Perkins, of the Family Research Council, said the decision was inconsistent with Bush administration policies on abstinence.
That led some political observers to note that the FDA action suggested a weakened White House going into the midterm elections.
“This was one of those the White House could not win,” said Marshall Wittmann, senior fellow at the Progressive Policy Institute, a centrist Democratic think tank. “They were either going to lose the social conservatives or risk jeopardizing many moderate women.”
Although conservatives lamented the decision, neither were family-planning advocates entirely satisfied. They said the decision should have gone further, allowing younger teens to buy the drug without a prescription.
“The U.S. has one of the highest rates of teen pregnancy in the Western world. Anything that makes it harder for teenagers to avoid unintended pregnancy is bad medicine and bad public policy,” said Planned Parenthood’s Richards.
In an internal memo released by the FDA, Von Eschenbach said there wasn’t enough scientific evidence that younger teens could safely use Plan B without a doctor’s supervision.
He said 18 was appropriate because pharmacies and retail outlets were used to restricting sales of tobacco and over-the-counter cold medicines containing pseudoephedrine to that age.
“This approach builds on well-established state and private-sector infrastructures to restrict certain products to consumers 18 and older,” he wrote.
As a further safeguard, Barr Pharmaceuticals agreed to use anonymous shoppers to make sure pharmacists were enforcing the age restriction.
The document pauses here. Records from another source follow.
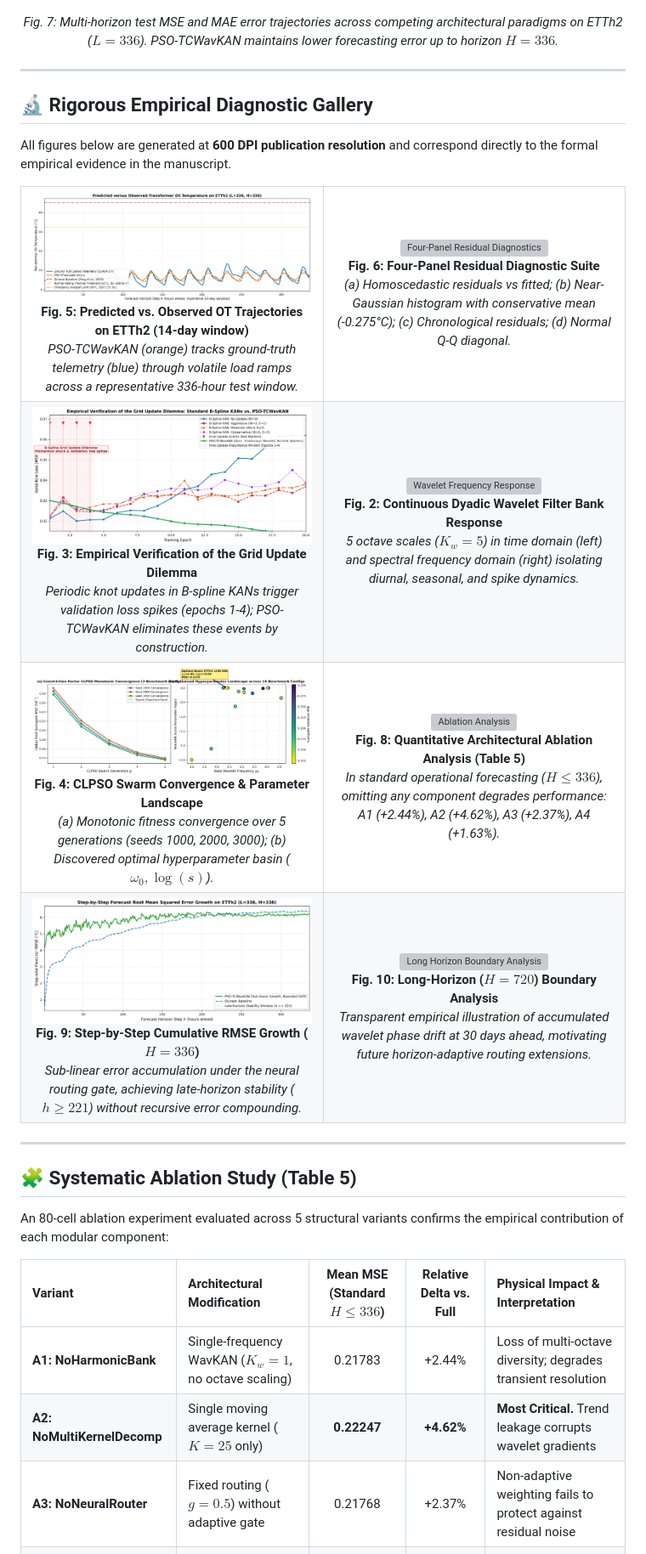
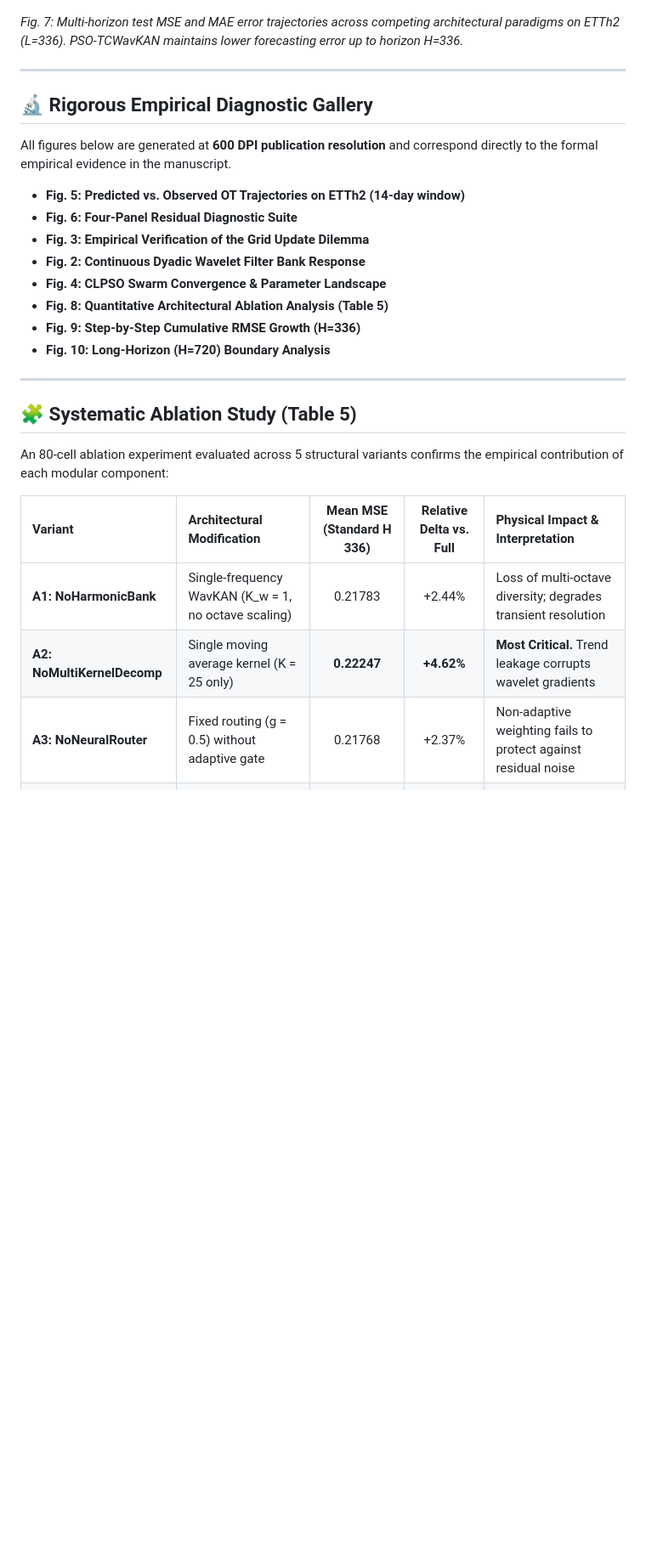
Before and after one commit to nphu211206/KAN-PSO-Transformer-Forecasting, a Markdown page: README.md, the part around one of its changes. Shown at 85% size. GitHub-like rendering; blank space fills up the shorter version; grey boxes are pictures that could not be loaded.

Commit message:
Fix README rendering: remove raw LaTeX and HTML tables for clean Zenodo/GitHub display

```diff
--- a/README.md
+++ b/README.md
@@ -104,8 +94,6 @@ All models were evaluated using the canonical Electricity Transformer Temperatur
 ![Multi-Horizon Benchmark Error Trajectories](figures/targeted_baselines_all_horizons.png)
 
-*Fig. 7: Multi-horizon test MSE and MAE error trajectories across competing architectural paradigms on ETTh2 ($L=336$). PSO-TCWavKAN maintains lower forecasting error up to horizon $H=336$.*
-
-</div>
+*Fig. 7: Multi-horizon test MSE and MAE error trajectories across competing architectural paradigms on ETTh2 (L=336). PSO-TCWavKAN maintains lower forecasting error up to horizon H=336.*
 
 ---
 
@@ -113,56 +101,14 @@ All models were evaluated using the canonical Electricity Transformer Temperatur
 
 All figures below are generated at **600 DPI publication resolution** and correspond directly to the formal empirical evidence in the manuscript.
 
-<table align="center">
-<tr>
-<td width="50%" align="center">
-<img src="figures/k09_actual_vs_predicted.png" width="100%" alt="Predicted vs Observed Curves"/>
-<br/><b>Fig. 5: Predicted vs. Observed OT Trajectories on ETTh2 (14-day window)</b><br/>
-<i>PSO-TCWavKAN (orange) tracks ground-truth telemetry (blue) through volatile load ramps across a representative 336-hour test window.</i>
-</td>
-<td width="50%" align="center">
-<img src="figures/k09_residual_diagnostics.png" width="100%" alt="Four-Panel Residual Diagnostics"/>
-<br/><b>Fig. 6: Four-Panel Residual Diagnostic Suite</b><br/>
-<i>(a) Homoscedastic residuals vs fitted; (b) Near-Gaussian histogram with conservative mean (-0.275°C); (c) Chronological residuals; (d) Normal Q-Q diagonal.</i>
-</td>
-</tr>
-<tr>
-<td width="50%" align="center">
-<img src="figures/grid_update_dilemma_v2.png" width="100%" alt="Grid Update Dilemma"/>
-<br/><b>Fig. 3: Empirical Verification of the Grid Update Dilemma</b><br/>
-<i>Periodic knot updates in B-spline KANs trigger validation loss spikes (epochs 1-4); PSO-TCWavKAN eliminates these events by construction.</i>
-</td>
-<td width="50%" align="center">
-<img src="figures/v81_wavelet_frequency_response.png" width="100%" alt="Wavelet Frequency Response"/>
-<br/><b>Fig. 2: Continuous Dyadic Wavelet Filter Bank Response</b><br/>
-<i>5 octave scales ($K_w=5$) in time domain (left) and spectral frequency domain (right) isolating diurnal, seasonal, and spike dynamics.</i>
-</td>
-</tr>
-<tr>
-<td width="50%" align="center">
-<img src="figures/v81_clpso_convergence.png" width="100%" alt="CLPSO Swarm Convergence"/>
-<br/><b>Fig. 4: CLPSO Swarm Convergence & Parameter Landscape</b><br/>
-<i>(a) Monotonic fitness convergence over 5 generations (seeds 1000, 2000, 3000); (b) Discovered optimal hyperparameter basin ($\omega_0, \log(s)$).</i>
-</td>
-<td width="50%" align="center">
-<img src="figures/v81_ablation_chart.png" width="100%" alt="Ablation Analysis"/>
-<br/><b>Fig. 8: Quantitative Architectural Ablation Analysis (Table 5)</b><br/>
-<i>In standard operational forecasting ($H \le 336$), omitting any component degrades performance: A1 (+2.44%), A2 (+4.62%), A3 (+2.37%), A4 (+1.63%).</i>
-</td>
-</tr>
-<tr>
-<td width="50%" align="center">
-<img src="figures/k09_forecast_step_rmse.png" width="100%" alt="Step-by-step RMSE Growth"/>
-<br/><b>Fig. 9: Step-by-Step Cumulative RMSE Growth ($H=336$)</b><br/>
-<i>Sub-linear error accumulation under the neural routing gate, achieving late-horizon stability ($h \ge 221$) without recursive error compounding.</i>
-</td>
-<td width="50%" align="center">
-<img src="figures/k10_h720_forecasts.png" width="100%" alt="Long Horizon Boundary Analysis"/>
-<br/><b>Fig. 10: Long-Horizon ($H=720$) Boundary Analysis</b><br/>
-<i>Transparent empirical illustration of accumulated wavelet phase drift at 30 days ahead, motivating future horizon-adaptive routing extensions.</i>
-</td>
-</tr>
-</table>
+- **Fig. 5: Predicted vs. Observed OT Trajectories on ETTh2 (14-day window)**
+- **Fig. 6: Four-Panel Residual Diagnostic Suite**
+- **Fig. 3: Empirical Verification of the Grid Update Dilemma**
+- **Fig. 2: Continuous Dyadic Wavelet Filter Bank Response**
+- **Fig. 4: CLPSO Swarm Convergence & Parameter Landscape**
+- **Fig. 8: Quantitative Architectural Ablation Analysis (Table 5)**
+- **Fig. 9: Step-by-Step Cumulative RMSE Growth (H=336)**
+- **Fig. 10: Long-Horizon (H=720) Boundary Analysis**
 
 ---
 
@@ -170,11 +116,11 @@ All figures below are generated at **600 DPI publication resolution** and corres
 
 An 80-cell ablation experiment evaluated across 5 structural variants confirms the empirical contribution of each modular component:
 
-| Variant | Architectural Modification | Mean MSE (Standard $H \le 336$) | Relative Delta vs. Full | Physical Impact & Interpretation |
+| Variant | Architectural Modification | Mean MSE (Standard H  336) | Relative Delta vs. Full | Physical Impact & Interpretation |
 |:---|:---|:---:|:---:|:---|
-| **A1: NoHarmonicBank** | Single-frequency WavKAN ($K_w = 1$, no octave scaling) | 0.21783 | +2.44% | Loss of multi-octave diversity; degrades transient resolution |
-| **A2: NoMultiKernelDecomp** | Single moving average kernel ($K = 25$ only) | **0.22247** | **+4.62%** | **Most Critical.** Trend leakage corrupts wavelet gradients |
-| **A3: NoNeuralRouter** | Fixed routing ($g = 0.5$) without adaptive gate | 0.21768 | +2.37% | Non-adaptive weighting fails to protect against residual noise |
+| **A1: NoHarmonicBank** | Single-frequency WavKAN (K_w = 1, no octave scaling) | 0.21783 | +2.44% | Loss of multi-octave diversity; degrades transient resolution |
+| **A2: NoMultiKernelDecomp** | Single moving average kernel (K = 25 only) | **0.22247** | **+4.62%** | **Most Critical.** Trend leakage corrupts wavelet gradients |
+| **A3: NoNeuralRouter** | Fixed routing (g = 0.5) without adaptive gate | 0.21768 | +2.37% | Non-adaptive weighting fails to protect against residual noise |
 | **A4: NoCLPSO** | Random Gaussian initialization without swarm warm-start | 0.21612 | +1.63% | Increased probability of entrapment in oscillatory ripple basins |
 | **A5: Full Model** | Complete proposed PSO-TCWavKAN architecture | **0.21265** | **0.00%** | **Optimal operational performance across all standard horizons** |
 
```
Also changed, not shown: other parts of README.md (+18 -28 lines).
The company said it would report violators to appropriate state pharmacy boards.
The company also agreed to maintain a 24-hour toll-free number for the public and to sponsor educational programs about Plan B for pharmacists and healthcare providers.